Officials reported details of yesterday’s strikes, noting that assessments of results are based on initial reports.
Strikes in Syria
In Syria, coalition military forces conducted eight strikes consisting of 15 engagements against ISIS targets near Raqqa yesterday, destroying 13 ISIS fighting positions, damaging five fighting positions and suppressing two fighting positions.
Officials also provided details today on 41 strikes consisting of 47 engagements conducted in Syria in recent days for which the information was not yet available at the time of yesterday’s report:
- On Sept. 3 near Raqqa, 10 strikes engaged seven ISIS tactical units and destroyed nine fighting positions.
- On Sept. 4 near Raqqa, 15 strikes engaged 10 ISIS tactical units and destroyed five fighting positions and a vehicle.
- On Sept. 5 near Dayr Az Zawr, a strike destroyed 42 ISIS fuel trucks, four front-end loaders and four tactical vehicles.
- On Sept. 5 near Raqqa, 15 strikes engaged eight ISIS tactical units and destroyed 15 fighting positions, two vehicles, an improvised explosive device and a piece of ISIS engineering equipment.
Strikes in Iraq
In Iraq, coalition military forces conducted eight strikes consisting of 15 engagements against ISIS targets:
- Near Huwayjah, four strikes engaged an ISIS tactical unit and destroyed five oil stills, two ISIS-held buildings, two ISIS headquarters and a front-end loader.
- Near Qaim, a strike destroyed two ISIS front-end loaders.
- Near Anah, two strikes destroyed an ISIS headquarters and an ISIS communication node.
- Near Rawah, a strike engaged an ISIS tactical unit and destroyed an ISIS-held building.
Part of Operation Inherent Resolve
These strikes were conducted as part of Operation Inherent Resolve, the operation to destroy ISIS in Iraq and Syria.
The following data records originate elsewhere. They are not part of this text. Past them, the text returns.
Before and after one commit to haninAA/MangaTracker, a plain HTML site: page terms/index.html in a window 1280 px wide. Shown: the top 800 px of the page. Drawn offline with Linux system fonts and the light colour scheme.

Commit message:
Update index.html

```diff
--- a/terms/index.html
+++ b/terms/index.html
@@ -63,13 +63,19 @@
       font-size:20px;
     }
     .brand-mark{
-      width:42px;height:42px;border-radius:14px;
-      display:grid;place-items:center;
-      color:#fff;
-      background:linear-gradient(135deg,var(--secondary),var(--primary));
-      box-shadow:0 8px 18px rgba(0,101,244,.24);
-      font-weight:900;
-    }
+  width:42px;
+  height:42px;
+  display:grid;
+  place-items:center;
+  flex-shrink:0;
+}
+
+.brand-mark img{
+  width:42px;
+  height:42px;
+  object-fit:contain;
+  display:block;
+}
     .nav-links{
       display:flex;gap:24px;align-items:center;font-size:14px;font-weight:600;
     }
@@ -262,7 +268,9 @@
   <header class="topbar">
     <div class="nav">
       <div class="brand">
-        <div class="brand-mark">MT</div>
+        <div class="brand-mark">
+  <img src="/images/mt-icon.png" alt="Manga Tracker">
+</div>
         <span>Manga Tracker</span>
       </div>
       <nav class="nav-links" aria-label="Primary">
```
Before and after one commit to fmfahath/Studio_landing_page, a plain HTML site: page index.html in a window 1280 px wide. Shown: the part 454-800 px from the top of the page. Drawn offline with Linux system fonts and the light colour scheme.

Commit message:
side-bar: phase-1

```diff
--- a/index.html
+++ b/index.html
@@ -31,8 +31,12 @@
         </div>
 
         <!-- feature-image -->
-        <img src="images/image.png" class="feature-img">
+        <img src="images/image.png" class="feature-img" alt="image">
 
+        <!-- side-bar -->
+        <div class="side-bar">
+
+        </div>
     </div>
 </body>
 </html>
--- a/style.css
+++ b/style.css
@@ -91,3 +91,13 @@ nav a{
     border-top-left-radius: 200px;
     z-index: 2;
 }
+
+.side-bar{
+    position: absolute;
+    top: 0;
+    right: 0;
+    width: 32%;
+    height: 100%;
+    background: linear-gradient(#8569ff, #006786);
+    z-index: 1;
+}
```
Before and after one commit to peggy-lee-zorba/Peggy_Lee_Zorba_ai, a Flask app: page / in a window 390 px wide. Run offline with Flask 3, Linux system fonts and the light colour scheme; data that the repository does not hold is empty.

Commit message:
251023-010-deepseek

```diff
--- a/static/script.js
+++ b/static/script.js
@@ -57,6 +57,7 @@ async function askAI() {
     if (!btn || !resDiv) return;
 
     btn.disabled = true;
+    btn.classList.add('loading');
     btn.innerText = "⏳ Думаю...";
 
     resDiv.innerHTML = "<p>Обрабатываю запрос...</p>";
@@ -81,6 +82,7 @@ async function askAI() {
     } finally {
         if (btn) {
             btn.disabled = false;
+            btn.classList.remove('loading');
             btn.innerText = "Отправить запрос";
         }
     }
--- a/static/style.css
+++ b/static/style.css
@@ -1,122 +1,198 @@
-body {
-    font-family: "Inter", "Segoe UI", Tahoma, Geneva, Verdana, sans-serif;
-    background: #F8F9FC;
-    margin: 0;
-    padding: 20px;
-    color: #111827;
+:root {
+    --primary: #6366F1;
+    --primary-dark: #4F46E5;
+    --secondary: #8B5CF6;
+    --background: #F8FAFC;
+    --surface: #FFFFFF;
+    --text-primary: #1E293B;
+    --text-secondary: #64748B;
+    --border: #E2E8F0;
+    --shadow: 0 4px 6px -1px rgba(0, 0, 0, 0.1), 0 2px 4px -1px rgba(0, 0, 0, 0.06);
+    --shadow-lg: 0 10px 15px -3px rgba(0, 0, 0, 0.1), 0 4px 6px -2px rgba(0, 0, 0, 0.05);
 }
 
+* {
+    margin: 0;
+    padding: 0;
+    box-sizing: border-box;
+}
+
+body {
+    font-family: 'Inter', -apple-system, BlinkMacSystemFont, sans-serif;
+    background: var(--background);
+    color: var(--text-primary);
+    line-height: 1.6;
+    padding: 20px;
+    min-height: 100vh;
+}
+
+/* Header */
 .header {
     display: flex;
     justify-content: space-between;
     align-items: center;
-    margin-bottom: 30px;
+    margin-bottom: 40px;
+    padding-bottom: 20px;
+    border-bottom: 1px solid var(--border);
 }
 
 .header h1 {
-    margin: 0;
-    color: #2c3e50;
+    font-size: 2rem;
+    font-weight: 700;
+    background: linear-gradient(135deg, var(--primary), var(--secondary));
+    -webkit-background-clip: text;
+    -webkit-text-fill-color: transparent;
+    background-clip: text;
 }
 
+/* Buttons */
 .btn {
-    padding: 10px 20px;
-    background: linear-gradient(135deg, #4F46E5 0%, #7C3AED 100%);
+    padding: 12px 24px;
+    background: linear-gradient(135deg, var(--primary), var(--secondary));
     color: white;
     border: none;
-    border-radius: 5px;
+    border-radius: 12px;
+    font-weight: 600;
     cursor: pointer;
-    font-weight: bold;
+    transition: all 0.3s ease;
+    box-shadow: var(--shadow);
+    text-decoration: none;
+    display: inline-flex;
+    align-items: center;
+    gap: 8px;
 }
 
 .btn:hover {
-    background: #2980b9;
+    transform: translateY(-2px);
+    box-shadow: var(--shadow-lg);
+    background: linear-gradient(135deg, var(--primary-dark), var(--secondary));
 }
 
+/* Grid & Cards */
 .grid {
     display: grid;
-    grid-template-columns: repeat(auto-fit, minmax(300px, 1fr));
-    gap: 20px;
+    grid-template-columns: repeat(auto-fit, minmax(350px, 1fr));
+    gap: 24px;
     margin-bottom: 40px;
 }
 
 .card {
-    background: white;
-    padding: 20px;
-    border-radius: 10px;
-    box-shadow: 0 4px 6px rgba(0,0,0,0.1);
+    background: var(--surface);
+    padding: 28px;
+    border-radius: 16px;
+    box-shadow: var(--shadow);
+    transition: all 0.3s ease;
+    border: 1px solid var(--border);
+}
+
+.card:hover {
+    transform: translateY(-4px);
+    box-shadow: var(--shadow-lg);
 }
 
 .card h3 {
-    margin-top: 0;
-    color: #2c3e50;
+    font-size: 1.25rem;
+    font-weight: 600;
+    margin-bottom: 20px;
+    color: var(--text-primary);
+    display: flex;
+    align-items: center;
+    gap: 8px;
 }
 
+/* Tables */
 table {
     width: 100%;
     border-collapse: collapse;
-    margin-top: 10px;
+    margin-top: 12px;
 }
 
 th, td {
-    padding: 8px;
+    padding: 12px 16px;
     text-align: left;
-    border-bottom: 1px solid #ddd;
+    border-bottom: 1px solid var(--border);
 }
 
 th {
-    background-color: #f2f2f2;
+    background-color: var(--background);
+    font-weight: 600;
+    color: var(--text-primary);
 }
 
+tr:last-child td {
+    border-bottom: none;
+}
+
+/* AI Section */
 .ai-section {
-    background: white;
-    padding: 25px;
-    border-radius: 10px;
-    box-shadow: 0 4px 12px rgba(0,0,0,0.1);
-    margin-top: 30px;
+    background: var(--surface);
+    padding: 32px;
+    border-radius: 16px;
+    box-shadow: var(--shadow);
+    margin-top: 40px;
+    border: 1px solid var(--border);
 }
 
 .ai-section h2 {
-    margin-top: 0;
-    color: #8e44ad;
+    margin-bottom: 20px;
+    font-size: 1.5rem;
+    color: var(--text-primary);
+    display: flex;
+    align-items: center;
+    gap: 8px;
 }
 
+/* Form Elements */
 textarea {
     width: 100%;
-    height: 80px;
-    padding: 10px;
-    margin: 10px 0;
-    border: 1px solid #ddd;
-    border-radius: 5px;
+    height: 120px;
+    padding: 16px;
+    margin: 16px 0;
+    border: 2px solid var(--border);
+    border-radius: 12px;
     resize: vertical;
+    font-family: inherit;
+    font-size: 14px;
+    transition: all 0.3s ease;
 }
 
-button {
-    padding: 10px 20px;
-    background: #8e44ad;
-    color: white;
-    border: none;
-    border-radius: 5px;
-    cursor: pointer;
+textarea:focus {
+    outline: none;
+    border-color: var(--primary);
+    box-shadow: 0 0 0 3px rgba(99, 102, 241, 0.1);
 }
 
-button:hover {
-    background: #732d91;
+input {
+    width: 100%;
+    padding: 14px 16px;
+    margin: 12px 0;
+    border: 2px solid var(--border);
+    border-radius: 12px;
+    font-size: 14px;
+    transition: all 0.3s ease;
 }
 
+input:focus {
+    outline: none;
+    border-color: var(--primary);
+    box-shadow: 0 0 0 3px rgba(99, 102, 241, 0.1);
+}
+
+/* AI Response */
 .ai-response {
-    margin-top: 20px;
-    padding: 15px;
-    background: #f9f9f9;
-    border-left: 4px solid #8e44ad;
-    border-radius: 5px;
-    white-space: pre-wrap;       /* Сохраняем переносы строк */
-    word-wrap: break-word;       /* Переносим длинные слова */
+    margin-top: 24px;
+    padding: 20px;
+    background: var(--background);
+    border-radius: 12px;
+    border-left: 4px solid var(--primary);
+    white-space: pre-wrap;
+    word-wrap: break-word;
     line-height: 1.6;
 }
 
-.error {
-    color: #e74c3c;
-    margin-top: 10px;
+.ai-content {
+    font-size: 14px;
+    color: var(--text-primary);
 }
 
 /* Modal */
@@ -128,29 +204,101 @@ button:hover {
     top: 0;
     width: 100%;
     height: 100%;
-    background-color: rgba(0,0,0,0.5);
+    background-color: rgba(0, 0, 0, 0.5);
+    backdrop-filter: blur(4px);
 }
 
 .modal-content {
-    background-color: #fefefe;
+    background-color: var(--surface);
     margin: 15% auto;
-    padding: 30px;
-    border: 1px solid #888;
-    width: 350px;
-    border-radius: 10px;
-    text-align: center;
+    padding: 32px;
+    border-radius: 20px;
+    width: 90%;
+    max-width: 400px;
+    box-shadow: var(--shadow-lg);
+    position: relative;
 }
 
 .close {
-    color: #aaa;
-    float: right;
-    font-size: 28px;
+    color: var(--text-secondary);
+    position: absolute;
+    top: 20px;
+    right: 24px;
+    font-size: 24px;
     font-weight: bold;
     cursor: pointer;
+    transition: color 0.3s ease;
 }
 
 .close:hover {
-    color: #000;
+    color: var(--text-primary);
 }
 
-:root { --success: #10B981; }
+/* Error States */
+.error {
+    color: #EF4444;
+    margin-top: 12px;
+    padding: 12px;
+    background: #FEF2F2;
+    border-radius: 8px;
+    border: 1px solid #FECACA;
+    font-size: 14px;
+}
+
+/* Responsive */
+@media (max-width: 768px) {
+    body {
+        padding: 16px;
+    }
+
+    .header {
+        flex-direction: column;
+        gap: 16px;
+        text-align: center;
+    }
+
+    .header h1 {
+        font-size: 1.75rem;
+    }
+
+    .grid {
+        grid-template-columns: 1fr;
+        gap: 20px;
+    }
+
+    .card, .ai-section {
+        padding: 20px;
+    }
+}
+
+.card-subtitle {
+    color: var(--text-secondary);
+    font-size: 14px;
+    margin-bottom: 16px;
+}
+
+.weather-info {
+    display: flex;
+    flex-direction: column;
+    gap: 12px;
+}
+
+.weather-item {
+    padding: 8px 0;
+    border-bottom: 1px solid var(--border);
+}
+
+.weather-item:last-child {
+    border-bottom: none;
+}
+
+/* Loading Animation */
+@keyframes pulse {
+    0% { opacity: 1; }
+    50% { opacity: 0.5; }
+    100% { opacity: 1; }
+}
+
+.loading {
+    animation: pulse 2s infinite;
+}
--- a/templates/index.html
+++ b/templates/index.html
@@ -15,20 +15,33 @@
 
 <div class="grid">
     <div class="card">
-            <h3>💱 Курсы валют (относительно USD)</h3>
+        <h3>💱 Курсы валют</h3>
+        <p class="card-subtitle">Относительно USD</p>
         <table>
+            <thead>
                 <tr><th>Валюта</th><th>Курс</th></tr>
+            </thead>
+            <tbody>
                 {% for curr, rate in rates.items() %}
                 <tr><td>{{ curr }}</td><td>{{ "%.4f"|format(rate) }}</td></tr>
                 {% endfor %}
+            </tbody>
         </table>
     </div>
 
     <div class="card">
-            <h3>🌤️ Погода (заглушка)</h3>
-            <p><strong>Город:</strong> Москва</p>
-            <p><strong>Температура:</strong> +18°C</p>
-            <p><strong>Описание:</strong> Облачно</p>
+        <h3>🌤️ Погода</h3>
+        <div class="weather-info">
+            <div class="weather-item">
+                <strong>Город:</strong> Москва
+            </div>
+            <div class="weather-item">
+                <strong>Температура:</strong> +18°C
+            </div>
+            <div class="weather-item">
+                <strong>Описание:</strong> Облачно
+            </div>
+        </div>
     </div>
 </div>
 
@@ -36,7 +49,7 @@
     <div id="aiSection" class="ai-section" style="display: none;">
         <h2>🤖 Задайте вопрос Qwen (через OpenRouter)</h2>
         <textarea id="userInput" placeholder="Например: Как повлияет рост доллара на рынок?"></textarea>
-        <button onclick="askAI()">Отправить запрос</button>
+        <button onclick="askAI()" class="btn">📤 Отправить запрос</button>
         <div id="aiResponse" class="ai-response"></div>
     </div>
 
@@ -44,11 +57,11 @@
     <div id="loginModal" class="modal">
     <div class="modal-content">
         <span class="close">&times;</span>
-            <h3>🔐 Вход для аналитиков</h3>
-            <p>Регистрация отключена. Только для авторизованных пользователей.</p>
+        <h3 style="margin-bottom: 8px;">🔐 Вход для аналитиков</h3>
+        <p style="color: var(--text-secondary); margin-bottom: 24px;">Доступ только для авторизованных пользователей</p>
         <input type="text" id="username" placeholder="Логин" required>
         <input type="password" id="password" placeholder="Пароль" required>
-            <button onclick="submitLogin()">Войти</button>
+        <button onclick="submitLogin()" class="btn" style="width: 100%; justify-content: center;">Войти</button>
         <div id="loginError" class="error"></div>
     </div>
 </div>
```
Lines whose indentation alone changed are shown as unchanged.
The destruction of ISIS targets in Iraq and Syria also further limits the group’s ability to project terror and conduct external operations throughout the region and the rest of the world, task force officials said.
The list above contains all strikes conducted by fighter, attack, bomber, rotary-wing or remotely piloted aircraft; rocket-propelled artillery; and some ground-based tactical artillery when fired on planned targets, officials noted.
Ground-based artillery fired in counterfire or in fire support to maneuver roles is not classified as a strike, they added. A strike, as defined by the coalition, refers to one or more kinetic engagements that occur in roughly the same geographic location to produce a single or cumulative effect.
For example, task force officials explained, a single aircraft delivering a single weapon against a lone ISIS vehicle is one strike, but so is multiple aircraft delivering dozens of weapons against a group of ISIS-held buildings and weapon systems in a compound, having the cumulative effect of making that facility harder or impossible to use. Strike assessments are based on initial reports and may be refined, officials said.
The task force does not report the number or type of aircraft employed in a strike, the number of munitions dropped in each strike, or the number of individual munition impact points against a target.
(Source: US Dept of Defense)